Supplied material:
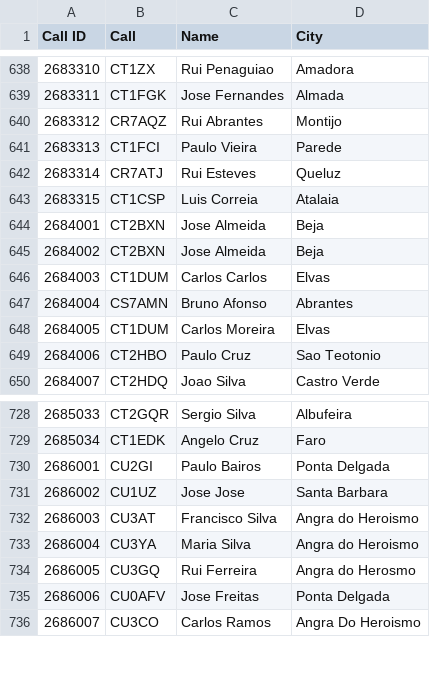
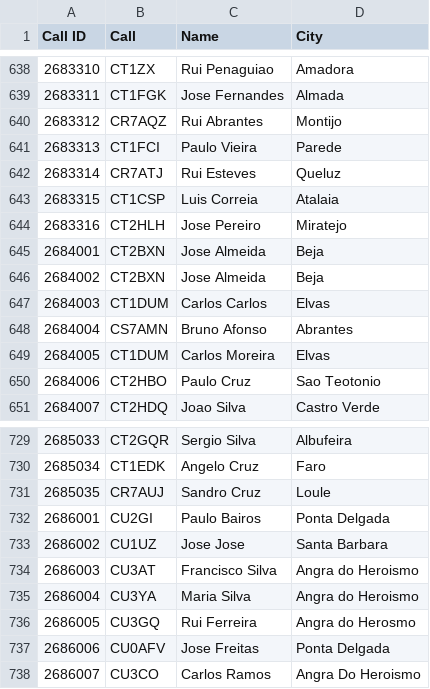
Before and after one commit to pjao/md380tools-PT, a CSV file: contacts_268.csv, drawn as a sheet; only a part is shown, gaps mark what is left out; the diff names each change by its address in the sheet, - before the commit and + after, or states it on an @@ line.

```diff
--- a/contacts_268.csv
+++ b/contacts_268.csv
+row 644: 2683316 | CT2HLH | Jose Pereiro | Miratejo
+row 731: 2685035 | CR7AUJ | Sandro Cruz | Loule
```
Also changed, not shown: 1 other file.
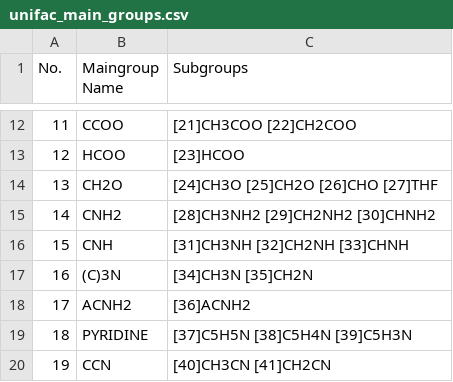
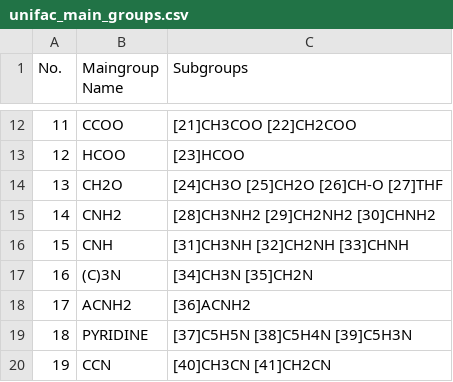
Before and after one commit to ipqa-research/ugropy, a CSV file: ugropy/groupscsv/unifac/unifac_main_groups.csv (was ugropy/unifac_groups/unifac/unifac_main_groups.csv), drawn as a sheet; only a part is shown, gaps mark what is left out.

```diff
--- a/ugropy/unifac_groups/unifac/unifac_main_groups.csv
+++ b/ugropy/groupscsv/unifac/unifac_main_groups.csv
@@ -13,3 +13,3 @@ No.|Maingroup Name|Subgroups
 12|HCOO|[23]HCOO
-13|CH2O|[24]CH3O [25]CH2O [26]CHO [27]THF
+13|CH2O|[24]CH3O [25]CH2O [26]CH-O [27]THF
 14|CNH2|[28]CH3NH2 [29]CH2NH2 [30]CHNH2
```
Also changed, not shown: 13 other files.
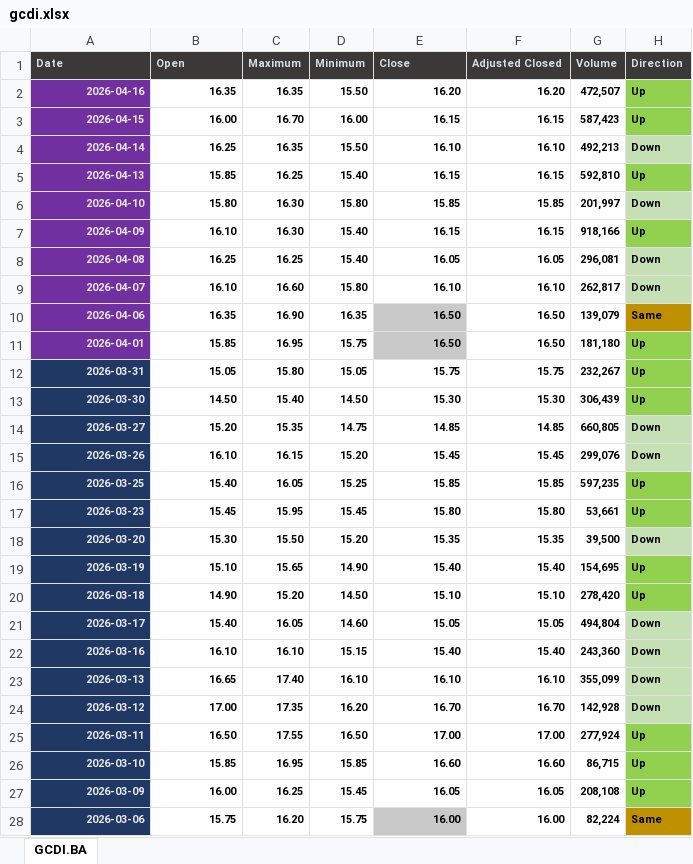
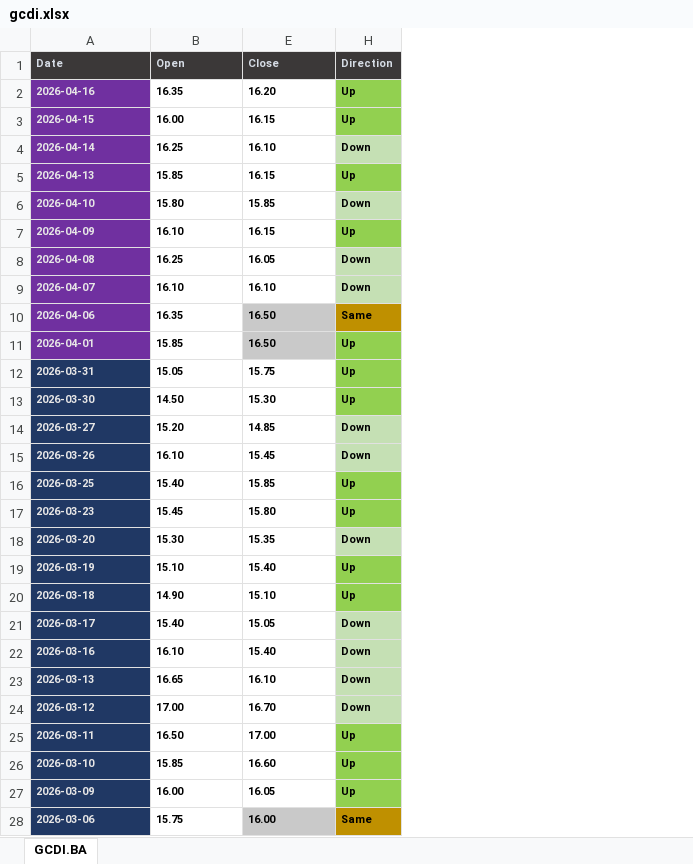
Before and after one commit to abelcondear/analysis, an Excel workbook: economy-premises-and-conditions-to-invest-in-the-stock-market/gcdi.xlsx, sheet GCDI.BA, drawn as a sheet; only a part is shown; values as stored, in another font and other column widths than the file's, no borders; the diff covers the shown part only; the diff names each change by its address in the sheet, - before the commit and + after, or states it on an @@ line.

```diff
--- a/economy-premises-and-conditions-to-invest-in-the-stock-market/gcdi.xlsx (sheet GCDI.BA)
+++ b/economy-premises-and-conditions-to-invest-in-the-stock-market/gcdi.xlsx (sheet GCDI.BA)
@@ column C (Maximum) hidden, rows 2-28: 16.35 | 16.70 | 16.35 | 16.25 | 16.30 | 16.30 | 16.25 | 16.60 | 16.90 | 16.95 | 15.80 | 15.40 | 15.35 | 16.15 | 16.05 | 15.95 | 15.50 | 15.65 | 15.20 | 16.05 | 16.10 | 17.40 | 17.35 | 17.55 | 16.95 | 16.25 | 16.20 @@
@@ column D (Minimum) hidden, rows 2-28: 15.50 | 16.00 | 15.50 | 15.40 | 15.80 | 15.40 | 15.40 | 15.80 | 16.35 | 15.75 | 15.05 | 14.50 | 14.75 | 15.20 | 15.25 | 15.45 | 15.20 | 14.90 | 14.50 | 14.60 | 15.15 | 16.10 | 16.20 | 16.50 | 15.85 | 15.45 | 15.75 @@
@@ column F (Adjusted Closed) hidden, rows 2-28: 16.20 | 16.15 | 16.10 | 16.15 | 15.85 | 16.15 | 16.05 | 16.10 | 16.50 | 16.50 | 15.75 | 15.30 | 14.85 | 15.45 | 15.85 | 15.80 | 15.35 | 15.40 | 15.10 | 15.05 | 15.40 | 16.10 | 16.70 | 17.00 | 16.60 | 16.05 | 16.00 @@
@@ column G (Volume) hidden, rows 2-28: 472,507 | 587,423 | 492,213 | 592,810 | 201,997 | 918,166 | 296,081 | 262,817 | 139,079 | 181,180 | 232,267 | 306,439 | 660,805 | 299,076 | 597,235 | 53,661 | 39,500 | 154,695 | 278,420 | 494,804 | 243,360 | 355,099 | 142,928 | 277,924 | 86,715 | 208,108 | 82,224 @@
-A2:B28 alignment: right
+A2:B28 alignment: left
-E2:E28 alignment: right
+E2:E28 alignment: left
```
Also changed, not shown: cell formats elsewhere in this sheet, 1 other file.
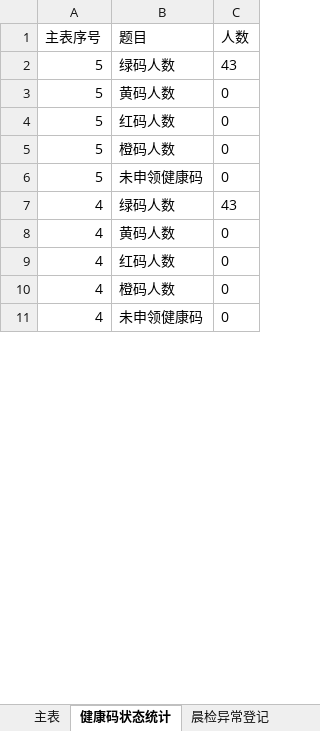
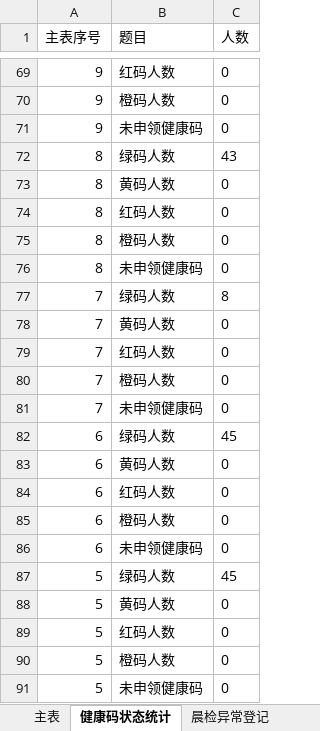
Before and after one commit to 3038922/SARS-CoV-2_autoFill, an Excel workbook: 机器人社疫情日报.xlsx, sheet 健康码状态统计, drawn as a sheet; only a part is shown, gaps mark what is left out; the shorter side is filled out with more unchanged rows; values as stored, in another font and other column widths than the file's, no borders; addresses are those after the commit; the diff covers the shown part only; the diff names each change by its address in the sheet, - before the commit and + after, or states it on an @@ line.

```diff
--- a/机器人社疫情日报.xlsx (sheet 健康码状态统计)
+++ b/机器人社疫情日报.xlsx (sheet 健康码状态统计)
+row 69: 9 | 红码人数 | 0
+row 70: 9 | 橙码人数 | 0
+row 71: 9 | 未申领健康码 | 0
+row 72: 8 | 绿码人数 | 43
+row 73: 8 | 黄码人数 | 0
+row 74: 8 | 红码人数 | 0
+row 75: 8 | 橙码人数 | 0
+row 76: 8 | 未申领健康码 | 0
+row 77: 7 | 绿码人数 | 8
+row 78: 7 | 黄码人数 | 0
+row 79: 7 | 红码人数 | 0
+row 80: 7 | 橙码人数 | 0
+row 81: 7 | 未申领健康码 | 0
+row 82: 6 | 绿码人数 | 45
+row 83: 6 | 黄码人数 | 0
+row 84: 6 | 红码人数 | 0
+row 85: 6 | 橙码人数 | 0
+row 86: 6 | 未申领健康码 | 0
-C87 (人数): 43
+C87 (人数): 45
```
Also changed, not shown: 67 added rows and 2 edited cells elsewhere in this sheet, sheet 主表, sheet 请假学生登记, sheet 家长接触重点疫区、境外登记, sheet 学生接触外省人员登记, 整理后.xlsx, 3 other files.
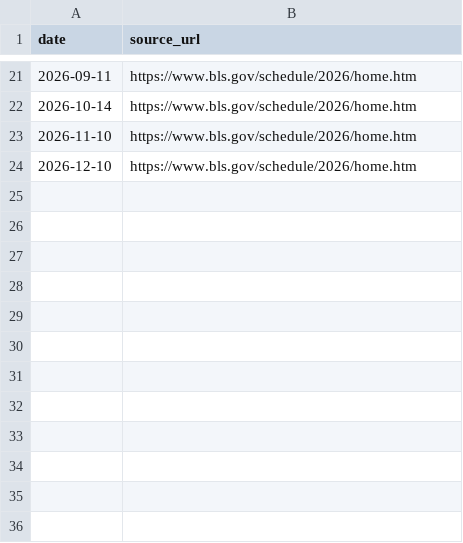
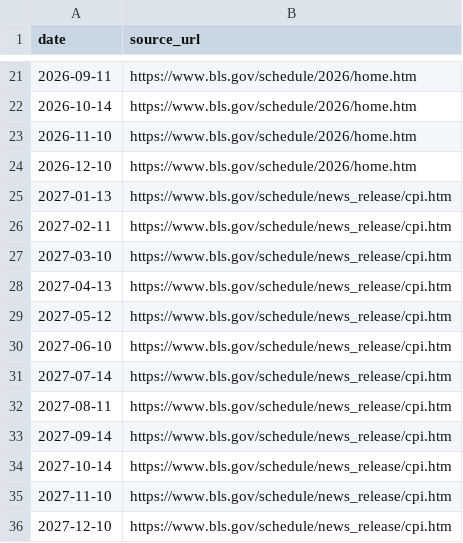
Before and after one commit to krishivseth/Eventlake, a CSV file: src/eventlake/calendar_data/cpi.csv, drawn as a sheet; only a part is shown, gaps mark what is left out.

Commit message:
feat(calendar): extend schedule and warn near its end
Adds the 2027 FOMC decision dates from the Federal Reserve's meeting
calendar and the 2027 CPI and Employment Situation release dates from
the BLS release schedules, each row citing its page. calendar_coverage_end
gives the last scheduled date per kind, and health, ingest and backfill
print a "calendar: <KIND> schedule ends <date>" line from 30 days before
that date onward. A data test checks that every calendar date is a
weekday, unique within its kind and sorted. The README states what
happens past the calendar's end.

```diff
--- a/src/eventlake/calendar_data/cpi.csv
+++ b/src/eventlake/calendar_data/cpi.csv
@@ -24 +24,13 @@ date,source_url
 2026-12-10,https://www.bls.gov/schedule/2026/home.htm
+2027-01-13,https://www.bls.gov/schedule/news_release/cpi.htm
+2027-02-11,https://www.bls.gov/schedule/news_release/cpi.htm
+2027-03-10,https://www.bls.gov/schedule/news_release/cpi.htm
+2027-04-13,https://www.bls.gov/schedule/news_release/cpi.htm
+2027-05-12,https://www.bls.gov/schedule/news_release/cpi.htm
+2027-06-10,https://www.bls.gov/schedule/news_release/cpi.htm
+2027-07-14,https://www.bls.gov/schedule/news_release/cpi.htm
+2027-08-11,https://www.bls.gov/schedule/news_release/cpi.htm
+2027-09-14,https://www.bls.gov/schedule/news_release/cpi.htm
+2027-10-14,https://www.bls.gov/schedule/news_release/cpi.htm
+2027-11-10,https://www.bls.gov/schedule/news_release/cpi.htm
+2027-12-10,https://www.bls.gov/schedule/news_release/cpi.htm
```
Also changed, not shown: src/eventlake/calendar_data/fomc.csv, src/eventlake/calendar_data/nfp.csv, 6 other files.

Activity:
Your answer must be a single number: the count of lines in the records that hold the word "this".

Solved problem:
2